Task to carry out =
Look through the material below and show every line with the word "width".

────────────────

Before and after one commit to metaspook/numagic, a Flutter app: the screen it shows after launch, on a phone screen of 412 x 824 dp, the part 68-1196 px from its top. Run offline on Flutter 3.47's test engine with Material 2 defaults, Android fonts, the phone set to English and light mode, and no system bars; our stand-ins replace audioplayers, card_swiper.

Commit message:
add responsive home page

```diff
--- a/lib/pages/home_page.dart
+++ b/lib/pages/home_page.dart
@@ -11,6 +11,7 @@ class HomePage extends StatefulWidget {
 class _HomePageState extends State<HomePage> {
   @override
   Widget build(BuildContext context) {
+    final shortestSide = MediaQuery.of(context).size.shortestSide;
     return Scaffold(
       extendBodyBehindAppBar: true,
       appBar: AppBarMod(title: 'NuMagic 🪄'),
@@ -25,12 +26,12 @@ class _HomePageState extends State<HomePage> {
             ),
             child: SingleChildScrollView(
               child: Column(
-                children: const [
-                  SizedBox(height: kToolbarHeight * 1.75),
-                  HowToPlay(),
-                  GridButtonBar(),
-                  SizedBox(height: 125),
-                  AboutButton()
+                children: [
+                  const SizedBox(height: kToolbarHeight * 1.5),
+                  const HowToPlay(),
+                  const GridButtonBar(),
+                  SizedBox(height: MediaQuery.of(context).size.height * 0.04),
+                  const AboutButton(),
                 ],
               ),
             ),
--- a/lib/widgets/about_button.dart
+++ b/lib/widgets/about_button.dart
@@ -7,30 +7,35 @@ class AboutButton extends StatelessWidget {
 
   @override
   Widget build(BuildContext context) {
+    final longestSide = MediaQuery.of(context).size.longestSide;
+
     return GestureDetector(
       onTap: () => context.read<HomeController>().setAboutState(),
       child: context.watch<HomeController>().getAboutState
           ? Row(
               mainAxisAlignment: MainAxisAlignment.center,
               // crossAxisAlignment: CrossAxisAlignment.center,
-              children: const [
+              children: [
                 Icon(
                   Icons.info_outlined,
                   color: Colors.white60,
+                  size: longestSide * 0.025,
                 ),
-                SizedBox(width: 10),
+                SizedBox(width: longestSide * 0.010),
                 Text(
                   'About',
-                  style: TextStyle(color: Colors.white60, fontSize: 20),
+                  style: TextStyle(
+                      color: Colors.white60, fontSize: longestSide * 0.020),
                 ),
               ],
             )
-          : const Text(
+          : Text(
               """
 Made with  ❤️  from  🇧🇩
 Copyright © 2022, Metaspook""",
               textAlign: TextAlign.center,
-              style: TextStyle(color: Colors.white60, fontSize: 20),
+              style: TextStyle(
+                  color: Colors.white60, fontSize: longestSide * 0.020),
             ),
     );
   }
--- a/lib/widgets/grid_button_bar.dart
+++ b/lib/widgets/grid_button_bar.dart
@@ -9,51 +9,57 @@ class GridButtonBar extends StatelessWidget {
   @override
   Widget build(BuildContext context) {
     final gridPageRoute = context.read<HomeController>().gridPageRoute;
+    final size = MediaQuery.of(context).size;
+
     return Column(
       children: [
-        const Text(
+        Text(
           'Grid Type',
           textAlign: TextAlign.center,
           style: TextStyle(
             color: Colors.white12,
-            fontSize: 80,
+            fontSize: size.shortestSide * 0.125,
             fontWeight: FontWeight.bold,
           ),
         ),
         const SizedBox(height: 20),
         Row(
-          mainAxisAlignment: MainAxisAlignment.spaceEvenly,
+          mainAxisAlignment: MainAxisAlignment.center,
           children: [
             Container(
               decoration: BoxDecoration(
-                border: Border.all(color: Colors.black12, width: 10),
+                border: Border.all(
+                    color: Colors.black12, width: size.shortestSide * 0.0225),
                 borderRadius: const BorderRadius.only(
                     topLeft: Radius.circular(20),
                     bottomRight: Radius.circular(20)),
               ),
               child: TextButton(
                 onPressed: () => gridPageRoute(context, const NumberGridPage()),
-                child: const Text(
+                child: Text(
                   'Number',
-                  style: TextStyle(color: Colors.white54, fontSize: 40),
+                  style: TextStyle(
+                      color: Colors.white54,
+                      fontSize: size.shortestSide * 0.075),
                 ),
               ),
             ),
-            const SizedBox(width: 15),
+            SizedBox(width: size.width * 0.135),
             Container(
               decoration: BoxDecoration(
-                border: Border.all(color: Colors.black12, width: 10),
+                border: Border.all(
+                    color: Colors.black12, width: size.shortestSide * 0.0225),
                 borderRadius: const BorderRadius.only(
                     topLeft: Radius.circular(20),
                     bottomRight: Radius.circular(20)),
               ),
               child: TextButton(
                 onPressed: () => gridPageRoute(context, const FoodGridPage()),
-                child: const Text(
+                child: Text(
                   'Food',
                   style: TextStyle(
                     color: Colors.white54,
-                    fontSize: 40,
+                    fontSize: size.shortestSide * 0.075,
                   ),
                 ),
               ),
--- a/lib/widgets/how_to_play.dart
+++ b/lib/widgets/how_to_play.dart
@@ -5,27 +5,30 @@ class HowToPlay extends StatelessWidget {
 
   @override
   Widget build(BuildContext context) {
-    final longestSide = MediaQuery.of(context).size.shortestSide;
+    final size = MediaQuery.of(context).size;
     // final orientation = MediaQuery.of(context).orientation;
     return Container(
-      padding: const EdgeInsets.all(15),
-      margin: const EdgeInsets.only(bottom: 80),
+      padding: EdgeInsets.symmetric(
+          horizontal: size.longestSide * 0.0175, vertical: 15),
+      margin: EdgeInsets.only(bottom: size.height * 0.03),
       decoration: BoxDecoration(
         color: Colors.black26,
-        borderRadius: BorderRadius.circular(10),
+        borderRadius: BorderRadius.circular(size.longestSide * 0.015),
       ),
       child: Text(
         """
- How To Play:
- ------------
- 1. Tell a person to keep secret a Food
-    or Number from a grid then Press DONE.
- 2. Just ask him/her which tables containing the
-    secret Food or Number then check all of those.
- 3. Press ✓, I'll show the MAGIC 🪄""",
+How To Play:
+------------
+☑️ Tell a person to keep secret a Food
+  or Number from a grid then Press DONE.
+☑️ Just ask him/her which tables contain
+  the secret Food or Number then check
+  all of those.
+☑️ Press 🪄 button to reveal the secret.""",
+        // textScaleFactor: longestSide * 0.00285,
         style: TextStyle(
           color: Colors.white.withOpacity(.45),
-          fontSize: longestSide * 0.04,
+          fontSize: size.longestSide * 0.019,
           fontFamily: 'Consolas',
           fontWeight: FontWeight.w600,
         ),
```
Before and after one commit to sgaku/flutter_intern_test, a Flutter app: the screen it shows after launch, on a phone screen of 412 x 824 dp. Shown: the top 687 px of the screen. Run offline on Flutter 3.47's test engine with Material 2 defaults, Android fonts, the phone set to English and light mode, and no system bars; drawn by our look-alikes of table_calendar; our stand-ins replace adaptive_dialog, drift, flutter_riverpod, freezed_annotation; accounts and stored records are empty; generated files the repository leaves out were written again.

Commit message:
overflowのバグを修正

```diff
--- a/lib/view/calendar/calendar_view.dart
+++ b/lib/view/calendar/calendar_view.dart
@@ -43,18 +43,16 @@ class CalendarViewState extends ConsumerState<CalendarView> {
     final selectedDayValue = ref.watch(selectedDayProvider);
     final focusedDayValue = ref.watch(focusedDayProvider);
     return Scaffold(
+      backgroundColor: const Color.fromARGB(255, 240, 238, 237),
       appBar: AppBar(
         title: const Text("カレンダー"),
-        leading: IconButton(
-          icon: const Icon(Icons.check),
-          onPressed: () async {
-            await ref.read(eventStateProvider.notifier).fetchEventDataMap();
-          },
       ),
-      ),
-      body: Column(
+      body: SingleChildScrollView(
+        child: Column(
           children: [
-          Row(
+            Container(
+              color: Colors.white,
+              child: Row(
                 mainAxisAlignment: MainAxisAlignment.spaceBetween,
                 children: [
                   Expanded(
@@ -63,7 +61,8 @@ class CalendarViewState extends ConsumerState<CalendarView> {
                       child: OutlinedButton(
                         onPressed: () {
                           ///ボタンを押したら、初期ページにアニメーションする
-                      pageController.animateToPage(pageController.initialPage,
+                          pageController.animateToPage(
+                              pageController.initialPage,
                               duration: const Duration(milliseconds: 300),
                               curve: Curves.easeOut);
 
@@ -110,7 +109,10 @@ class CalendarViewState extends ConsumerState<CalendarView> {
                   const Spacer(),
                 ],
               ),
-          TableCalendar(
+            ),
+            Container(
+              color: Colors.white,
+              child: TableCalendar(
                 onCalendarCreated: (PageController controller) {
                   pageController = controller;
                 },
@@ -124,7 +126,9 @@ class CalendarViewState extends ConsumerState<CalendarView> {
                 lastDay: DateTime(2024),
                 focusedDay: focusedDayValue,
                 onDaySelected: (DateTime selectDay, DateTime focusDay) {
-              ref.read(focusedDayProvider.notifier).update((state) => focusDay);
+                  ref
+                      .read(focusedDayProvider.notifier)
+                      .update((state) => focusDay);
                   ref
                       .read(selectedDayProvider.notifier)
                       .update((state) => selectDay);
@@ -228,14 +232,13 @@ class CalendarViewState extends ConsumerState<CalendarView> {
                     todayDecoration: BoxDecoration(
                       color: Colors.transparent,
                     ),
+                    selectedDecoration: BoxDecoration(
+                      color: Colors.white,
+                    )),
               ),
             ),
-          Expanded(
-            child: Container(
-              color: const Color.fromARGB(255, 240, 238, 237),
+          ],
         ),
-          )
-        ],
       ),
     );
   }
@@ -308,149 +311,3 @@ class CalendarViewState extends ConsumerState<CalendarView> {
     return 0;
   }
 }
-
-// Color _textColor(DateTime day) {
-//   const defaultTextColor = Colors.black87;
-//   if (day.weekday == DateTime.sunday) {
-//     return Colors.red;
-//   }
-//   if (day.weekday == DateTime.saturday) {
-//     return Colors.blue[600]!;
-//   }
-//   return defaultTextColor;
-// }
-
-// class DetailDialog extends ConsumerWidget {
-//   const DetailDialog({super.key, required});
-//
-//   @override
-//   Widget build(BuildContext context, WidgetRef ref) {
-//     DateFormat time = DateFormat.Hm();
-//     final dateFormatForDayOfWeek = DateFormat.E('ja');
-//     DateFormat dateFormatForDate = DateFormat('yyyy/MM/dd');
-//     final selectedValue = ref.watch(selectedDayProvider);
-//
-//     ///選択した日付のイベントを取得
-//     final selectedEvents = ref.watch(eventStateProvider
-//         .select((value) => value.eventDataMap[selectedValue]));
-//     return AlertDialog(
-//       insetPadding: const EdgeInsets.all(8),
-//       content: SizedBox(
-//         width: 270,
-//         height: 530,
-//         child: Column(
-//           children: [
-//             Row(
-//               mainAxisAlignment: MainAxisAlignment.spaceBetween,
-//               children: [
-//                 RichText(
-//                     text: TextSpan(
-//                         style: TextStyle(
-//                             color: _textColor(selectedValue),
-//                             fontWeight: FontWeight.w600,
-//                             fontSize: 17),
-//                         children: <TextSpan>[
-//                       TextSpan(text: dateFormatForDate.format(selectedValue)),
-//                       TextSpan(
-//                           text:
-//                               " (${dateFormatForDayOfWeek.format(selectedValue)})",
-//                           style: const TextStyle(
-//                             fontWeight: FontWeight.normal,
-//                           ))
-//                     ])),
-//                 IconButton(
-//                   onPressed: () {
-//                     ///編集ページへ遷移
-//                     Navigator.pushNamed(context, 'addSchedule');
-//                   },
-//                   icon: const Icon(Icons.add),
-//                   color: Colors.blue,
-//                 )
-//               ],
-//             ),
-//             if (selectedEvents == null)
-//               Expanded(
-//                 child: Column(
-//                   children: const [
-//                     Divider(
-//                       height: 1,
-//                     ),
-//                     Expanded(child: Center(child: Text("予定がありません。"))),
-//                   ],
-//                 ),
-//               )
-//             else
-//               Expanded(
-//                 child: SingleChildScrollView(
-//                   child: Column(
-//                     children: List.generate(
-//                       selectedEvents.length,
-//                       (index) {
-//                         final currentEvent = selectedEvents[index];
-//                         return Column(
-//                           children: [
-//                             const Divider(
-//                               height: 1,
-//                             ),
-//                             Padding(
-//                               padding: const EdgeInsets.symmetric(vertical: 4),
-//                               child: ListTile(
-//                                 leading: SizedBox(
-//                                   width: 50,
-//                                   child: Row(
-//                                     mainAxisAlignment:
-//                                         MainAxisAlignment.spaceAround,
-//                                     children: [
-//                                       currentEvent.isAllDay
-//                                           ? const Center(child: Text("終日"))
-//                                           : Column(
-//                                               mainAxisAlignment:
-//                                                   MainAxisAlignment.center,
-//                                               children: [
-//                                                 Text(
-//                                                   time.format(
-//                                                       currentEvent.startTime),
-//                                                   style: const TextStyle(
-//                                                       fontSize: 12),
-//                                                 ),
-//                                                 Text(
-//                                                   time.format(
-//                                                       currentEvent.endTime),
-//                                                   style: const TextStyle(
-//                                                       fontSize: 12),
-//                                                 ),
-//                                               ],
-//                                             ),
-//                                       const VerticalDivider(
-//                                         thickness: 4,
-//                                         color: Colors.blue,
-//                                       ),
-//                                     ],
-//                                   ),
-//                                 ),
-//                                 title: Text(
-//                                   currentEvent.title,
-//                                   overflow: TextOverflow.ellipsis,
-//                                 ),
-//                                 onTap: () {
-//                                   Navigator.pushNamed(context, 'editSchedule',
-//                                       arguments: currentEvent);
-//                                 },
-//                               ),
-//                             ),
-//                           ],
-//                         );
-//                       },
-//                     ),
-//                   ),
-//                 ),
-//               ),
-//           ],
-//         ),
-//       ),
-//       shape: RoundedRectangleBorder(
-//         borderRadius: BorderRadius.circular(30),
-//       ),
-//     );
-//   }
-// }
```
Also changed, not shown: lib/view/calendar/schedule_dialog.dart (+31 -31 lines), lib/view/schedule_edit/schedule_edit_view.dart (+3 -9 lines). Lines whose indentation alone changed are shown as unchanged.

────────────────

Exercise response =
-                SizedBox(width: 10),
+                SizedBox(width: longestSide * 0.010),
-                border: Border.all(color: Colors.black12, width: 10),
+                    color: Colors.black12, width: size.shortestSide * 0.0225),
-            const SizedBox(width: 15),
+            SizedBox(width: size.width * 0.135),
-                border: Border.all(color: Colors.black12, width: 10),
+                    color: Colors.black12, width: size.shortestSide * 0.0225),
-//         width: 270,
-//                                   width: 50,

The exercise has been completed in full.